[TASK INSTRUCTIONS] The reply must repeat each entry exactly and contain no pictures.

• • • • •

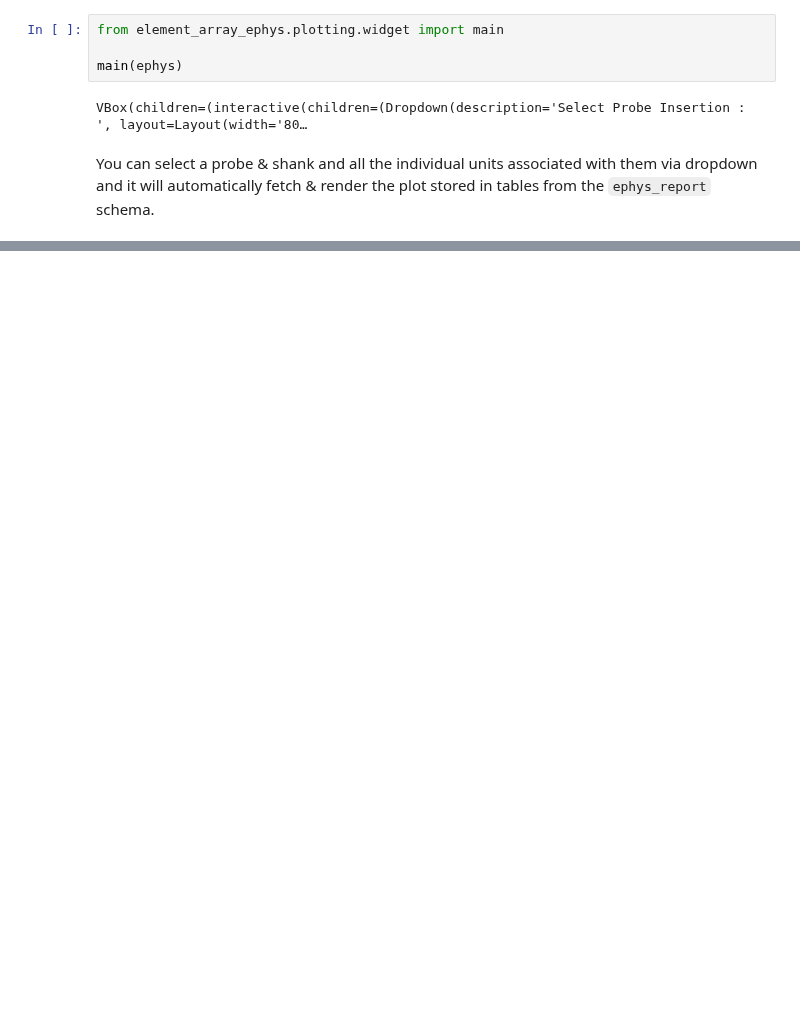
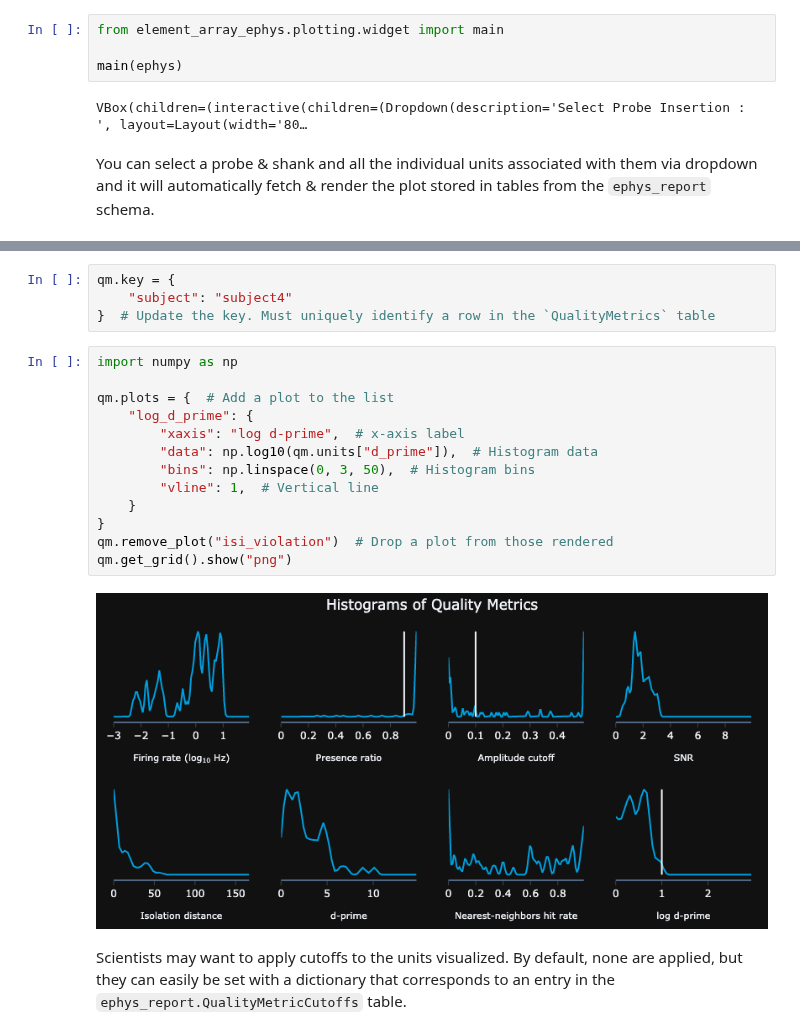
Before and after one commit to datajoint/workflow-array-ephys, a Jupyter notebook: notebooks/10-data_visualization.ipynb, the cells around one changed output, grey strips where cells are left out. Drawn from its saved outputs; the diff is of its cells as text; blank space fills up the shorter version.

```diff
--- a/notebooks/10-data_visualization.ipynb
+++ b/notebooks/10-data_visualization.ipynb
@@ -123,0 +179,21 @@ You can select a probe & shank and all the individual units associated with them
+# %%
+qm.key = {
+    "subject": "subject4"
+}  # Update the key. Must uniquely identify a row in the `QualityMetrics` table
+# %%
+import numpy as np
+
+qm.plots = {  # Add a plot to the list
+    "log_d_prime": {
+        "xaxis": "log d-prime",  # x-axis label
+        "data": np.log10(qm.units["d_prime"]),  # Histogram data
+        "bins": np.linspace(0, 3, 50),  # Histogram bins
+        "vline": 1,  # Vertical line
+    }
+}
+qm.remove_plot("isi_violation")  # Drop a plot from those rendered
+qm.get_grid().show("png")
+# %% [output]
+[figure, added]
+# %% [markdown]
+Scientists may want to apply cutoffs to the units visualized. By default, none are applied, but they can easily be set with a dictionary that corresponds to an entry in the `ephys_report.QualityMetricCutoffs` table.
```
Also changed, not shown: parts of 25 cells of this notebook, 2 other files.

• • • • •

[EXERCISE RESULT]
Before and after one commit to datajoint/workflow-array-ephys, a Jupyter notebook: notebooks/10-data_visualization.ipynb, the cells around one changed output, grey strips where cells are left out. Drawn from its saved outputs; the diff is of its cells as text; blank space fills up the shorter version.

```diff
--- a/notebooks/10-data_visualization.ipynb
+++ b/notebooks/10-data_visualization.ipynb
@@ -123,0 +179,21 @@ You can select a probe & shank and all the individual units associated with them
+# %%
+qm.key = {
+    "subject": "subject4"
+}  # Update the key. Must uniquely identify a row in the `QualityMetrics` table
+# %%
+import numpy as np
+
+qm.plots = {  # Add a plot to the list
+    "log_d_prime": {
+        "xaxis": "log d-prime",  # x-axis label
+        "data": np.log10(qm.units["d_prime"]),  # Histogram data
+        "bins": np.linspace(0, 3, 50),  # Histogram bins
+        "vline": 1,  # Vertical line
+    }
+}
+qm.remove_plot("isi_violation")  # Drop a plot from those rendered
+qm.get_grid().show("png")
+# %% [output]
+[figure, added]
+# %% [markdown]
+Scientists may want to apply cutoffs to the units visualized. By default, none are applied, but they can easily be set with a dictionary that corresponds to an entry in the `ephys_report.QualityMetricCutoffs` table.
```
Also changed, not shown: parts of 25 cells of this notebook, 2 other files.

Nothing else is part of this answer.